== TO DO ==
Copy every entry below exactly as it appears, leaving out the images.

==== EXERCISE INPUT

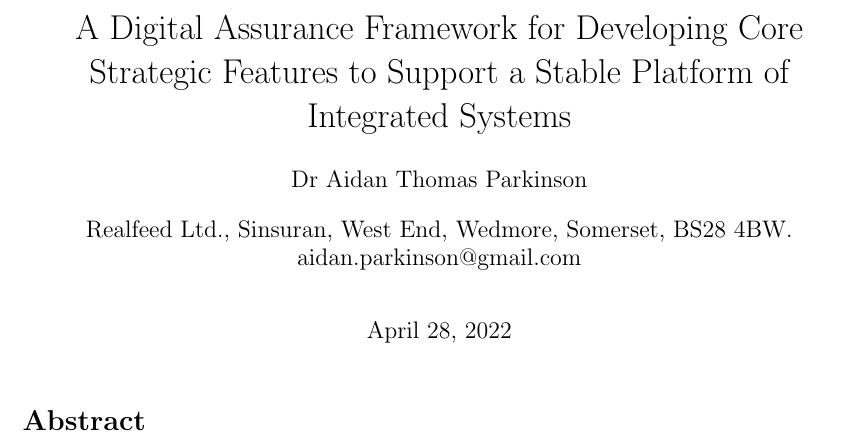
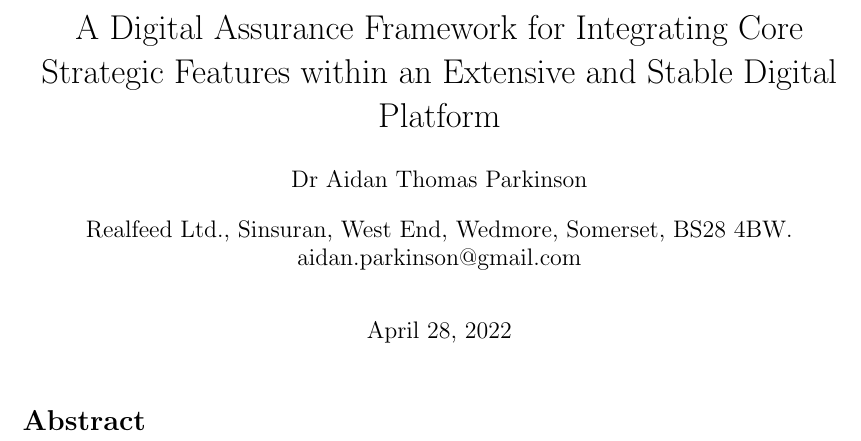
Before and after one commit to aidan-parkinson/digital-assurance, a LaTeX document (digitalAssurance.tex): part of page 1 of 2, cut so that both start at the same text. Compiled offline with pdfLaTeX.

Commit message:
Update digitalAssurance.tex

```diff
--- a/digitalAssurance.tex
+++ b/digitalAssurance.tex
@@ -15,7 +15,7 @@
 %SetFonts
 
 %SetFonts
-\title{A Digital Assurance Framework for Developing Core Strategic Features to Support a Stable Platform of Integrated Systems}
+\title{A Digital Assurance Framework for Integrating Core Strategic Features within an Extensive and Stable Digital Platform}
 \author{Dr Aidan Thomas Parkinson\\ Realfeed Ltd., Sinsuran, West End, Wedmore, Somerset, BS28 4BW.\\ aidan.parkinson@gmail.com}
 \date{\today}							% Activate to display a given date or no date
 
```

========

== OUTPUT BELOW ==
Before and after one commit to aidan-parkinson/digital-assurance, a LaTeX document (digitalAssurance.tex): part of page 1 of 2, cut so that both start at the same text. Compiled offline with pdfLaTeX.

Commit message:
Update digitalAssurance.tex

```diff
--- a/digitalAssurance.tex
+++ b/digitalAssurance.tex
@@ -15,7 +15,7 @@
 %SetFonts
 
 %SetFonts
-\title{A Digital Assurance Framework for Developing Core Strategic Features to Support a Stable Platform of Integrated Systems}
+\title{A Digital Assurance Framework for Integrating Core Strategic Features within an Extensive and Stable Digital Platform}
 \author{Dr Aidan Thomas Parkinson\\ Realfeed Ltd., Sinsuran, West End, Wedmore, Somerset, BS28 4BW.\\ aidan.parkinson@gmail.com}
 \date{\today}							% Activate to display a given date or no date
 
```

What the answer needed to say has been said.